Naturally, though the task is simple, they are not easy. This is satisfying from a gameplay perspective because (even as humans) we are task-oriented. We like to do things. We like repetition. However, the second you grab the rake, the gardener comes and steals it back from you. In comes a hidden second step of distracting the gardener. It’s maddening and fun like you would expect from a game where you are a goose.
With something as complex as making the kid put on the wrong glasses, you first have to get the kid to take off his current glasses, then misplace them, and then grab another pair, which you need to have in place ahead of time. You might call this “simple complexity” — often the puzzles had me scratching my head, hopelessly addicted to a game that looks like it could have been created decades ago.
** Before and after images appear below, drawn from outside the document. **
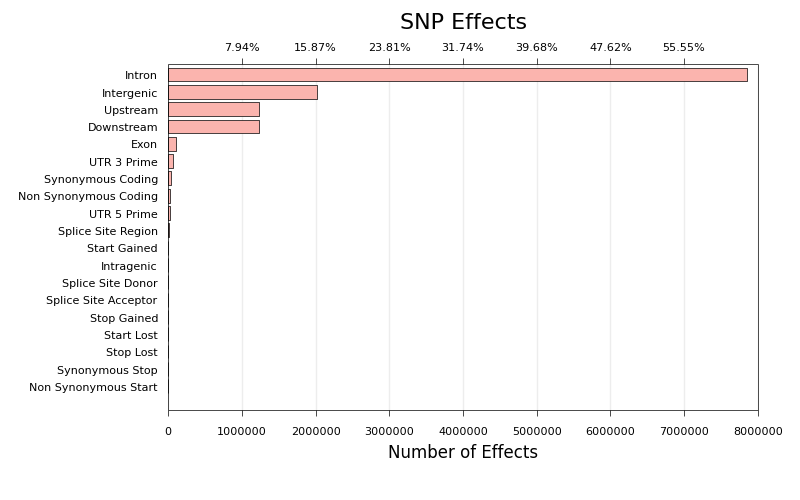
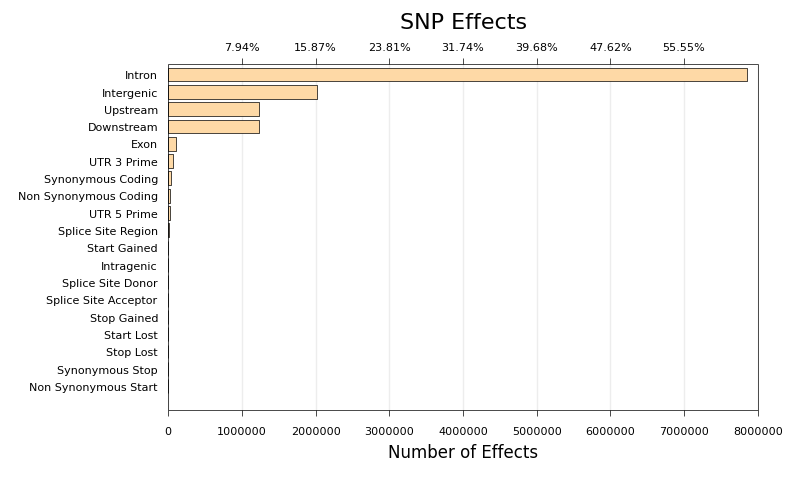
Changed colour of snpEff plot

Changed region(s): [[0.1875, 0.12, 0.9375, 0.33]]

diff --git a/snpEff/snpEff_plots.py b/snpEff/snpEff_plots.py
@@ -73,7 +73,7 @@ def plot_snpEff (summary_fn, output_fn='effect_types', logx=False):
     if logx:
         min_x = 1
     ypos = numpy.arange(1, len(plt_labels)+1)
-    axes.bar(min_x, 0.8, plt_counts, ypos, log=logx, orientation='horizontal', linewidth=0.5, color="#fbb4ae")
+    axes.bar(min_x, 0.8, plt_counts, ypos, log=logx, orientation='horizontal', linewidth=0.5, color="#fed9a6")
 
     # Y axis
     axes.set_yticks(ypos+0.3)
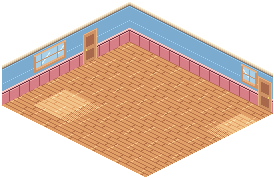
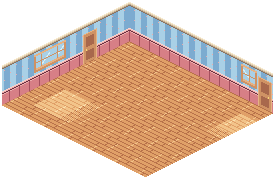
AI-4: kitchen (tile backsplash, sage checker) and bedroom (striped paper) shells redesigned

diff --git a/tools/materials/gen.py b/tools/materials/gen.py
@@ -21,7 +21,7 @@ def floor_plank(ramp):
     return f
 def floor_checker(a, b):
     def f(u, v):
-        if u % 8 == 0 or v % 8 == 0: return R(a, 1)
+        if u % 8 == 0 or v % 8 == 0: return R(a, 2)
         return R(a, 3) if ((u // 8) + (v // 8)) % 2 == 0 else R(b, 2)
     return f
 def floor_stone(ramp):
@@ -109,11 +109,29 @@ def shell(room, cols, rows, wallh_units, pal_cfg, windows=(), doors=(), tod='day
             if 0 <= gyl < rows and 0 <= hv < wh: img[sy, sx] = wall_col('left', int(gyl * 16), int(hv))
     return img, (px0, py0)
 
+def wall_tiled(c1, c2, top=34):
+    """Kitchen: striped paper above, cream tile backsplash (8x6 tiles, light grout) from the wainscot up to `top`."""
+    stripe = wall_striped(c1, c2)
+    def f(u, v):
+        if v < top:
+            if v == top - 1: return R('teal', 3)
+            if (v - 14) % 6 == 5 or (u + (3 if ((v - 14) // 6) % 2 else 0)) % 8 == 7: return R('plaster', 2)
+            return R('plaster', 4) if hsh_(u, v) > 14 else R('plaster', 3)
+        return stripe(u, v)
+    return f
+def hsh_(x, y): return ((x * 73856093) ^ (y * 19349663)) % 100
+def wall_dotted(ramp, dot):
+    """Bedroom: soft two-tone stripes with a sparse rose dot lattice, picture-rail line near the top."""
+    def f(u, v):
+        if v == 55: return R('plaster', 3)
+        if (u % 12 == 5 and v % 10 == 3) or (u % 12 == 11 and v % 10 == 8): return R(dot, 3)
+        return R(ramp, 3) if (u // 6) % 2 else R(ramp, 2)
+    return f
 WAINS = {'living': 'sage', 'kitchen': 'teal', 'bedroom': 'rose', 'bathroom': 'sky'}  # painted wainscot, no dark wood
 def room_cfg(room):
     r = PAL['rooms'][room]
-    if room == 'kitchen': fl = floor_checker('stone', 'plaster'); wp = wall_striped('butter', 'plaster')
-    elif room == 'bedroom': fl = floor_plank('woodWarm'); wp = wall_plain('sky')
+    if room == 'kitchen': fl = floor_checker('sage', 'plaster'); wp = wall_tiled('butter', 'plaster')
+    elif room == 'bedroom': fl = floor_plank('woodWarm'); wp = wall_dotted('sky', 'rose')
     elif room == 'bathroom': fl = floor_stone('plaster'); wp = wall_plain('teal')
     else: fl = floor_plank(r['floor'] if r['floor'].startswith('wood') else 'woodWarm'); wp = wall_striped('plaster', r['accent'])
     return {'floor_fn': fl, 'wall_fn': wp, 'wains_fn': wainscot(WAINS.get(room, 'sage')), 'trim_fn': trim_rail('plaster')}

diff --git a/docs/status/AI-4.md b/docs/status/AI-4.md
@@ -4,6 +4,7 @@
 - Theme v2 (TO-AI-4 section 0): palette.json has `theme` block; woodWarm/woodDark lightened; `plum` ramp replaced by `slate` (64 colours kept); ink #2a2030; UI kit regenerated in slate/cream with orange/teal/terracotta buttons; shells use cream trim and painted wainscot; A0 slab edge teal; ART-BIBLE rule added.
 - Earlier: check_fronts, fronts.json (32 models), A0 passed, UI kit v0, icons, avatar/cat, shells day/dusk/night.
 - Exterior kit (27 frames, group `house`, public/atlas/house.png): yard/lawn_0-2, path, flowers_0-3, bush_0-2, tree_0-1, fence_r/l/corner/gate, mailbox; porch/floor, steps, awning, railing, door, mat, lamp, lamp_glow, plant. Generator tools/pixelart/yard.py; ledger rows added; check.py accepts yard/porch names.
+- Kitchen shell redesign: cream tile backsplash with teal cap, sage/cream checker floor (was grey). Bedroom shell: soft blue stripes with rose dot lattice and picture-rail line. Living unchanged.
 ## Verified
 - check.py core: 74 files, 0 problems; room-slice: 49 files, 0 problems (see commit).
 ## Not verified
@@ -14,4 +15,4 @@
 ## Requests
 - AI-3: src/ui/theme.ts should read docs/art/palette.json `theme`. AI-1: add check_fronts.py to `npm run verify`.
 ## Next
-- Kitchen and bedroom shells (real redesign), then spot frames.
+- Stairs shell between floors, then spot frames (spot/<kind>/closed|open, padlock overlay).
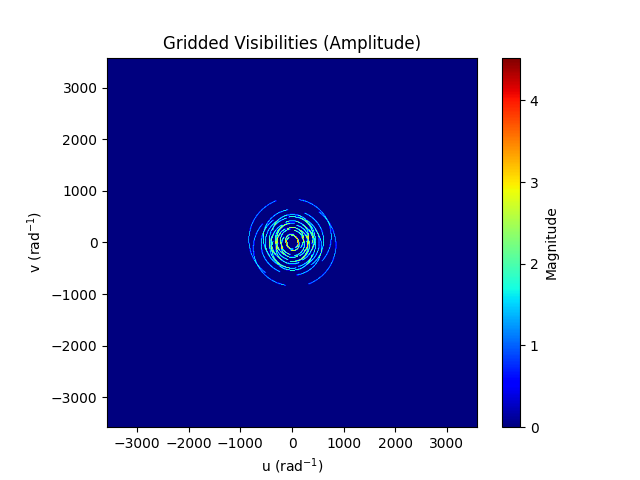
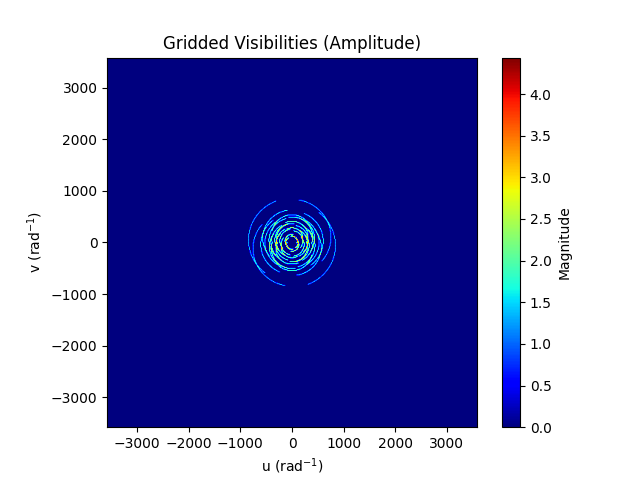
update

diff --git a/assignment2/PartB/simvis.py b/assignment2/PartB/simvis.py
@@ -100,7 +100,7 @@ class SimVis:
         scaled_uv[:, 1] /= (2 * self.v_max / self.Ny)
         scaled_uv[:, 0] += self.Nx / 2
         scaled_uv[:, 1] += self.Ny / 2
-        return np.round(scaled_uv).astype(int)
+        return scaled_uv.astype(int)
 
     def _get_xyz(self, baseline):
         L = self.config["lat"]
Another incredibly unique part of this game is the strange relief found in watching others play it too. From a brain science standpoint, it begs the question of if we like being non-participatory watchers of other people doing tasks.
Games, both mobile and console, have become bigger and (for the most part) better. To experience higher graphics, we demand large file sizes, huge updates, massive servers, expansive worlds, and immersive complex controls. Untitled Goose Game is almost mockingly the exact opposite. From the lack of a (real) name to the simplicity and minimalist approach to a game made in 2019, Untitled Goose Game seems to break every rule these other developers chase. Yet, of all the games that are out there, I find myself wanting to have Untitled Goose Game on more devices, like my phone and iPad, so that I can play it more often.